Much as one can argue in theory, that all the TJ mechanisms can play a role in one way or the other to address the issue of missing persons, it is important to note that this begs for special and adequate consideration for a well facilitated justice mechanism based on the right truth and relevant information. So the question of missing persons remains an integral component of a truth-telling process in Uganda. Ideally when speaking about truth-telling, one fundamental aspect that ought not to be ignored for the case of Northern Uganda is the question “where is the missing person?” Take for instance abductions of plenty of children and adults, those who served as foot soldiers in the LRA, how many were they? Though we do not have actual figures, they constituted a big number of the population who are either killed or disappeared. Formerly Abducted Persons have come back without a detailed account of where their colleagues who were in the rebellion are. We need a mechanism where these issues are brought to our attention for us to get to know their whereabouts and who is responsible.
Hence for any TJ process and a truth-telling process for this matter to be meaningful, these are issues to be confronted with. We still remain optimistic that something will be done, that finally the government, the NRA/UPDF will come out and say “look this is what happened to those who were abducted; that your children whom we did not protect are languishing in the jungles of DRC or they have actually died in our hands and we should move forward as a nation and heal the wounds of those who still think that tomorrow their loved ones will be back or they will locate their remains”. These are issues that need to be addressed at that level.
This however can only be possible if the key stakeholders especially the GoU formally acknowledge the fact that this is a problem that requires intervention by putting it on the policy agenda. JRP through its “Right to Know Campaign” has created a platform for families and relatives of the missing to explore and situate the concerns and anguish of families/relatives of missing persons. We hope that this campaign will heighten awareness and draw the attention of the GoU, CSOs, donor community and the public about the missing or people who are unaccounted for as a result of conflict and the anguish of their families.

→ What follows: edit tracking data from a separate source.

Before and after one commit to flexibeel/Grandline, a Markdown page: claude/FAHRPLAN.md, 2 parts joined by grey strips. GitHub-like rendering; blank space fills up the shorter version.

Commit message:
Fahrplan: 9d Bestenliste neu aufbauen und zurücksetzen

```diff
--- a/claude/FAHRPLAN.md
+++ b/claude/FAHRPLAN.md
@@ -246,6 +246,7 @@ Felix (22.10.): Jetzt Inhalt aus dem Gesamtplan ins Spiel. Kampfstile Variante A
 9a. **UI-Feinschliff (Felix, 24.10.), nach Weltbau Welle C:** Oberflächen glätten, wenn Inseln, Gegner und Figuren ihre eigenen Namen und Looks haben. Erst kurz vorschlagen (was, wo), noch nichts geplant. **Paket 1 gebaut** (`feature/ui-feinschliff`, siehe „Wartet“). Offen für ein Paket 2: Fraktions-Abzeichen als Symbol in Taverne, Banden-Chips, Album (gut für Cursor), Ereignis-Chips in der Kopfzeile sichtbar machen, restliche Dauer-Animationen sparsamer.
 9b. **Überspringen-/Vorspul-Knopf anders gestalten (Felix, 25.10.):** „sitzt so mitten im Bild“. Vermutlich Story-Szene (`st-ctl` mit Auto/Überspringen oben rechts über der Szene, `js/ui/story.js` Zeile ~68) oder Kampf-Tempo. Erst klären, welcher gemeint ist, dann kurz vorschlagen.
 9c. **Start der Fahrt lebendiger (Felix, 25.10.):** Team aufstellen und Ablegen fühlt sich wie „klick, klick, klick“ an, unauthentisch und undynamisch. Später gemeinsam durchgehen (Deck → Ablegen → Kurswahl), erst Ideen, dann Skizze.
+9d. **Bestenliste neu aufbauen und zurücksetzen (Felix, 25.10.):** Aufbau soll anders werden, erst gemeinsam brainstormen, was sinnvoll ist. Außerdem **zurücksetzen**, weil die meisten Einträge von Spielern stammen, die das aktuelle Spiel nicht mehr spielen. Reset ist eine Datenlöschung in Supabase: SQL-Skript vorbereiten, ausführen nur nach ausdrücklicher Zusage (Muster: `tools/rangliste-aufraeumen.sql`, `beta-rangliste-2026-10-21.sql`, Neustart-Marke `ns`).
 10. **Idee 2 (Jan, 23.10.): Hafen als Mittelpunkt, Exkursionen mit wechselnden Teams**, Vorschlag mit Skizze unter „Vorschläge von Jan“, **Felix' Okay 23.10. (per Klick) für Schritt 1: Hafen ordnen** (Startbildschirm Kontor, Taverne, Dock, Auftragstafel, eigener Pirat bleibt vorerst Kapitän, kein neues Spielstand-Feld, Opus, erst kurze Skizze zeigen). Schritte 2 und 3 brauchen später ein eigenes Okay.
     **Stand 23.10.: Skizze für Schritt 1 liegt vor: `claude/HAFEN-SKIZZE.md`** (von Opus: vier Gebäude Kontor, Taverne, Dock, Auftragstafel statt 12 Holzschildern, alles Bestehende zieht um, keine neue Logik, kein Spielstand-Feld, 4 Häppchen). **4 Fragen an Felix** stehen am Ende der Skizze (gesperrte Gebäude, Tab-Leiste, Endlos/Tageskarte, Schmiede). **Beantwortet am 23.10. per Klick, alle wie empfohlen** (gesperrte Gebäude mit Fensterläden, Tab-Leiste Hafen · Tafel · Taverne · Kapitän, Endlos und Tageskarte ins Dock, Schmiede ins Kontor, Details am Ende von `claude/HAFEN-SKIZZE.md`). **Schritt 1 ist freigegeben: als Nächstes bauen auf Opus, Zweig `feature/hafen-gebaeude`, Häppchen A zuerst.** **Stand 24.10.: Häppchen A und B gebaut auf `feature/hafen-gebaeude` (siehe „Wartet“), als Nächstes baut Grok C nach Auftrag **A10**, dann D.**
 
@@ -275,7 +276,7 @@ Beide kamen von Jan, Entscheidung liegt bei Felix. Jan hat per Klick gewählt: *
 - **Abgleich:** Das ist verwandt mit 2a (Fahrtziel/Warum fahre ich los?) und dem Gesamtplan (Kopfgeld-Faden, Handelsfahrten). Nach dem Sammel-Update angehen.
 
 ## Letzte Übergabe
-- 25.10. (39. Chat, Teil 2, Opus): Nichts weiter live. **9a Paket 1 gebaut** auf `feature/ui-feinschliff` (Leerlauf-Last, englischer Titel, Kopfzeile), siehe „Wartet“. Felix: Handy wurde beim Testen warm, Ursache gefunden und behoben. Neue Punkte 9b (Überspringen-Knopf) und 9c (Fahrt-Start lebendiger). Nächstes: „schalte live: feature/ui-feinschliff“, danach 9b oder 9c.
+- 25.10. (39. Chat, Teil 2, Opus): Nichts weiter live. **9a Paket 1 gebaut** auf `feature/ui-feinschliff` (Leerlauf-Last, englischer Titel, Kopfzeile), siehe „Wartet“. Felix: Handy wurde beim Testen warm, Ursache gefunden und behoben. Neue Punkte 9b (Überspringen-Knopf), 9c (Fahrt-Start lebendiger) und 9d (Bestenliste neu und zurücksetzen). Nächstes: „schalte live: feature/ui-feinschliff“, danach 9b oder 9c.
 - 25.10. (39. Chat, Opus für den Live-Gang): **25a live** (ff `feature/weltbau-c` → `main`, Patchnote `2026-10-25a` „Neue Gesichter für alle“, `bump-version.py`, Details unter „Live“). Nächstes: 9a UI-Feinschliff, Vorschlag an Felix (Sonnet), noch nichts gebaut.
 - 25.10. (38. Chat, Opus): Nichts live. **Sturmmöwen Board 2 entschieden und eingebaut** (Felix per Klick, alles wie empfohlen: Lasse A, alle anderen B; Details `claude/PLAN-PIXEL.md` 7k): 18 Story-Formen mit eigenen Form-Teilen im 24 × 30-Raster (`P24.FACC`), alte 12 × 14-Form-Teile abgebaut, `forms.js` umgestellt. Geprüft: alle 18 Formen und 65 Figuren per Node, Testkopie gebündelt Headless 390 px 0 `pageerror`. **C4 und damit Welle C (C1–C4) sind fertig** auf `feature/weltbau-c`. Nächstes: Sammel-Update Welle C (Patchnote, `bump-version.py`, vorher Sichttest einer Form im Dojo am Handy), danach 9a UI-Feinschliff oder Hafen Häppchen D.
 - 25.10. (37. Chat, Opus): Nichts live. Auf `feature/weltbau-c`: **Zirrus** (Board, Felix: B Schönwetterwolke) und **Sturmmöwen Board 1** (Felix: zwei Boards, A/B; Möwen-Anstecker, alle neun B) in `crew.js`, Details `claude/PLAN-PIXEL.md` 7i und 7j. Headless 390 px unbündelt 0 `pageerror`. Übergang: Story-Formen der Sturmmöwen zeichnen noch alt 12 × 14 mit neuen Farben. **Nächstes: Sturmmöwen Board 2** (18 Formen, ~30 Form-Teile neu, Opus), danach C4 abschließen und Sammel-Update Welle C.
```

It’s therefore my passionate appeal to all key stakeholders especially the civil society fraternity, that the missing person is a very crucial area that we as practitioners in Northern Uganda must begin paying attention to. It is our role to garner the support of victims and other like-minded CSOs to begin looking at these issues and push them to the agenda of government. As a way forward, I challenge that we work together to embrace the issue, generate momentum and raise hope in the victims who are still searching for answers and/or healing. This is the time for closure for victims and for CSOs to become a relevant force to reckon with the past that these victims have been through. ▪
Sylvia Opinia is the Team Leader for JRP’s Community Mobilisation Department.